COURTESY OF LO THOMAS VIA FLASH
After over a month of global protests against police brutality and the systemic oppression of Black people, the editorial board of Fordham’s FLASH Magazine came together to create a special summer issue. Released on July 4, this issue honors and uplifts the voices of Black people and people of color.
“In what everybody is experiencing, I just felt like nothing I was doing was hard-hitting enough,” Editor-in-Chief Nishita Naga, Gabelli School of Business at Lincoln Center ’21, said. After asking for a second opinion from creative director Bawila Idris, Fordham College at Lincoln Center (FCLC) ’21, the rest of the editorial board was in full support of a special issue.
Their vision was to publish a smaller summer issue in order to amplify the voices of Black, Indigenous and people of color (BIPOC), specifically but not limited to those in the beauty and fashion industry.
“Everybody was behind it; (Idris) and I had a vision for this issue, and it turned out to be so much better than I originally envisioned it to be,” Naga said. Idris stressed that they really wanted to create a separate issue for this topic rather than putting it toward their work for the fall semester so they could put the attention on it that they felt it deserved. Idris said, “I’m really grateful that we were able to work on this and to create something that speaks volumes about these issues.”
While most of FLASH’s issues focus on trends in the fashion and beauty industry along with some more personal topics like gender identity and sexuality, this issue allowed for more depth and the sharing of vulnerable experiences. “We’re already a pretty diverse board to begin with from all different walks of life, and since we all have that common understanding of feeling oppressed or put down in society, that’s what motivated all of us to make this,” said Social Media Editor for FLASH Magazine and Assistant Arts and Culture Editor for The Observer Vicky Carmenate, FCLC ’23.
The social media editors posted on FLASH’s Instagram page on June 4 calling for anyone from the Fordham community and beyond to submit their content ideas to the magazine. Many people reached out initially, but not as many people followed through with submitting work. Naga and Carmenate said this was probably due to the fact that submitting content can be more work than people anticipate, and, also, sharing possibly vulnerable experiences can be intimidating for people they have never worked with before.
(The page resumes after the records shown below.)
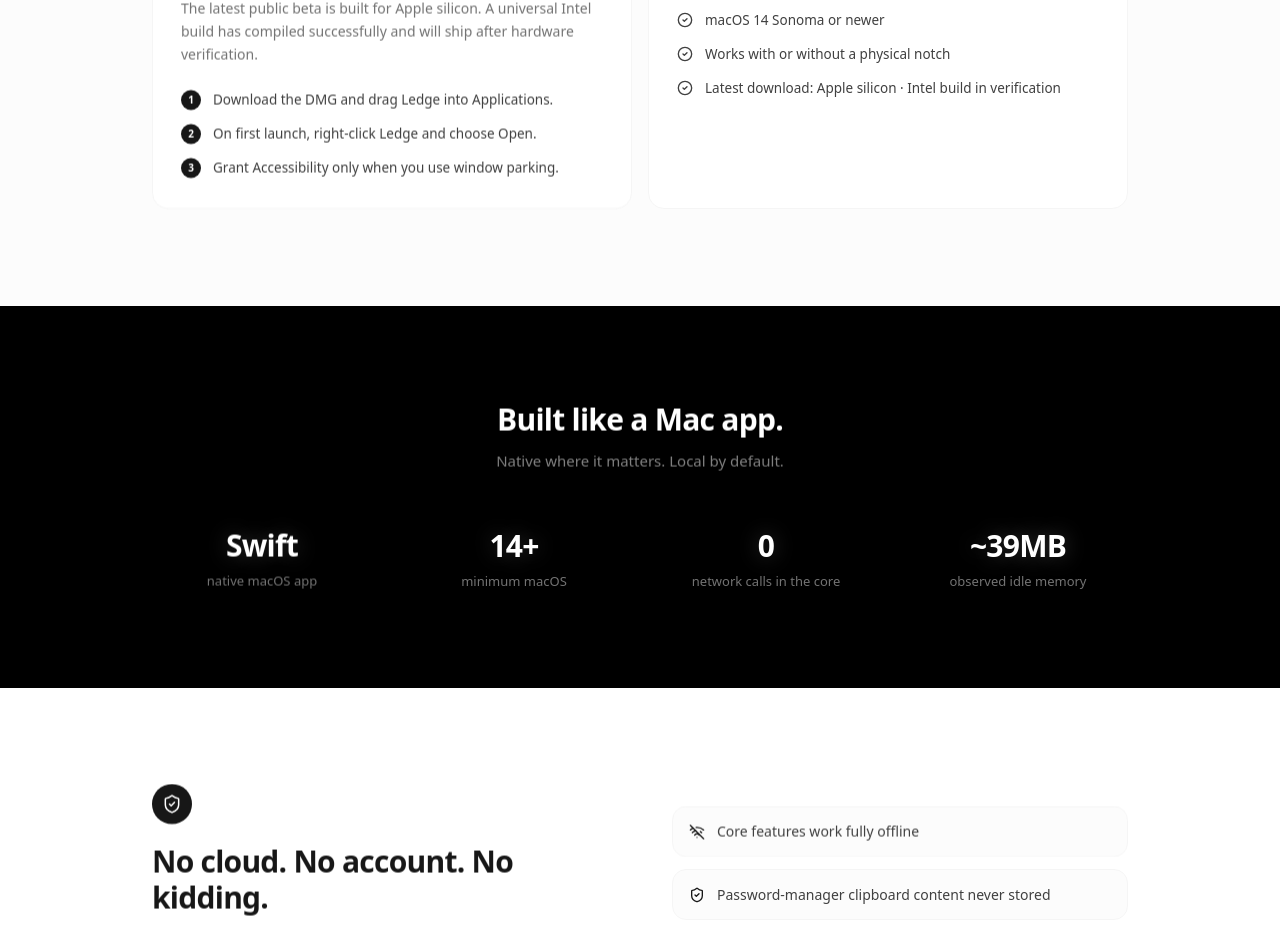
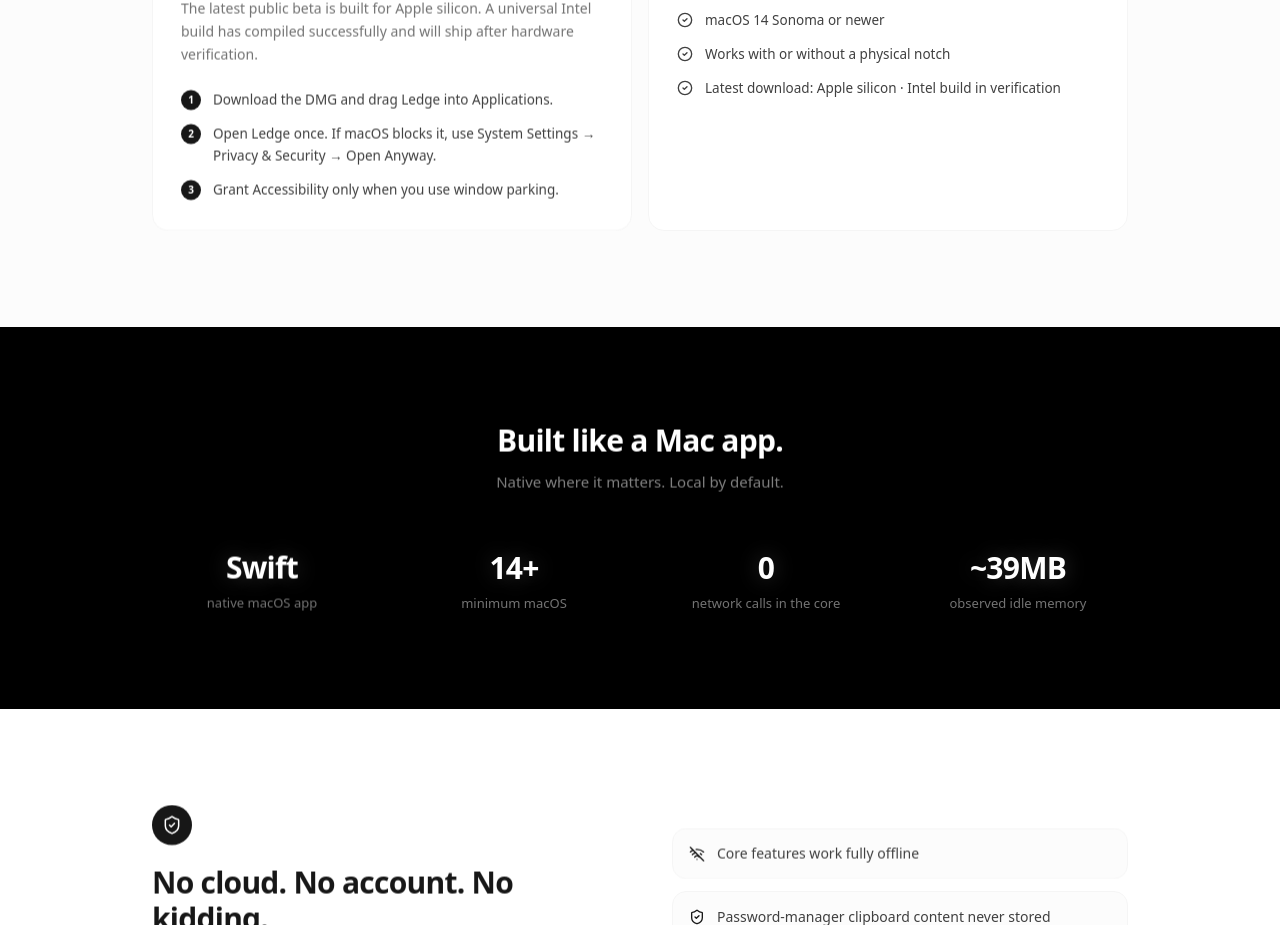
Before and after one commit to DHLbigmonster/ledge, a React (Vite) app: page / in a window 1280 px wide. Shown: the part 1796-2721 px from the top of the page. Built offline with nearby package versions, Linux system fonts and the light colour scheme.

Commit message:
Clarify Gatekeeper install steps

```diff
--- a/src/pages/Home.tsx
+++ b/src/pages/Home.tsx
@@ -46,7 +46,7 @@
     setupSub: 'The latest public beta is built for Apple silicon. A universal Intel build has compiled successfully and will ship after hardware verification.',
     setupSteps: [
       'Download the DMG and drag Ledge into Applications.',
-      'On first launch, right-click Ledge and choose Open.',
+      'Open Ledge once. If macOS blocks it, use System Settings → Privacy & Security → Open Anyway.',
       'Grant Accessibility only when you use window parking.',
     ],
     compatibilityTitle: 'Compatibility',
@@ -94,7 +94,7 @@
     setupSub: '当前最新公开测试版适用于 Apple 芯片；Intel 通用版已经编译通过，完成真机验证后发布。',
     setupSteps: [
       '下载 DMG，把 Ledge 拖入“应用程序”。',
-      '首次启动时右键 Ledge，选择“打开”。',
+      '先尝试打开一次；若被系统拦截，到“系统设置 → 隐私与安全性”选择“仍要打开”。',
       '只有使用窗口收纳时，才需要授予辅助功能权限。',
     ],
     compatibilityTitle: '兼容性',
```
Naga and Culture Editor Marina Vergara, FCLC ’22, described the content-acquiring process as organic. People from Instagram and the editors were encouraged to submit work wherever and whenever they feel inspired. Vergara said that even people from her high school were able to submit work.
The special issue is composed of long-form and short-form writing and all different types of art. Vergara wrote her first piece for the magazine with the help of Assistant Culture Editor Jaclyn Skrela, FCLC ’23. Vergara said, “It was really cool to provide history and do the research myself. I learned a lot in the process of writing.” Many of the editors pointed out that they loved the “absolutely beautiful” poem written by Danielle Davis, FCLC ’22, and they are hoping to delve into more literary content in future issues.
Fashion editor Shaylah Lloyd, FCLC ’21, wrote her second article for the magazine. “Even as a person of color, I didn’t know that there were such disparities in the industry; it was such a learning experience. It was helpful for me, and it felt good to let other people know about it,” she said. “Black artists are still overlooked in the industry, more so than we ever thought.”
The board chose to publish on Independence Day because they wanted to draw attention away from the holiday and send the message that “it’s not Independence Day for everyone,” in reference to the fact that enslaved Africans weren’t emancipated until almost 100 years after the Declaration of Independence.
They thought it was an apt time to show their support for Black and brown artists in order to lift them up in majority-white spaces so they can reach a wider audience. With the submissions alone, Opinions Editor Alana Ramsammy, FCLC ’22, said she has been able to connect to “people (who) have contributed from all across the world.”
After the magazine was published on MagCloud, all of the editors promoted the release on the magazine’s and their personal social media pages. Naga asked the Fordham administration to send out an email to spread the word as well. A digital copy costs $14.29, and a print copy is $26.80. All of the proceeds from buying a copy of the issue and donations will go toward Black Trans Femmes in the Arts and Black Girl Magik. Skrela thought this was an “amazing way to use (their) platform.”
The board emphasized that their work was not finished after the issue was published, and Carmenate encouraged their audience to “keep this same energy in the future once this movement dies down. I hope that people still show out for Black and brown art and that they still donate to organizations that really need our money,” she said. “As a school that is mostly affluent white people, we have a lot of privilege that we can be using.”
Social Media Editor Chloë Felopulos, FCLC ’21, is looking forward to how this issue will influence FLASH in the future. She said, “I think this issue showed all of us how important these messages, stories, and people are and how it should not take a popular movement for us to have this focus.”
Vergara seconded that it is easy to support these artists. She said, “By buying the magazine and reading it, you’re learning. You’re already doing part of the work.”
Hear more from the FLASH editorial board on Retrospect: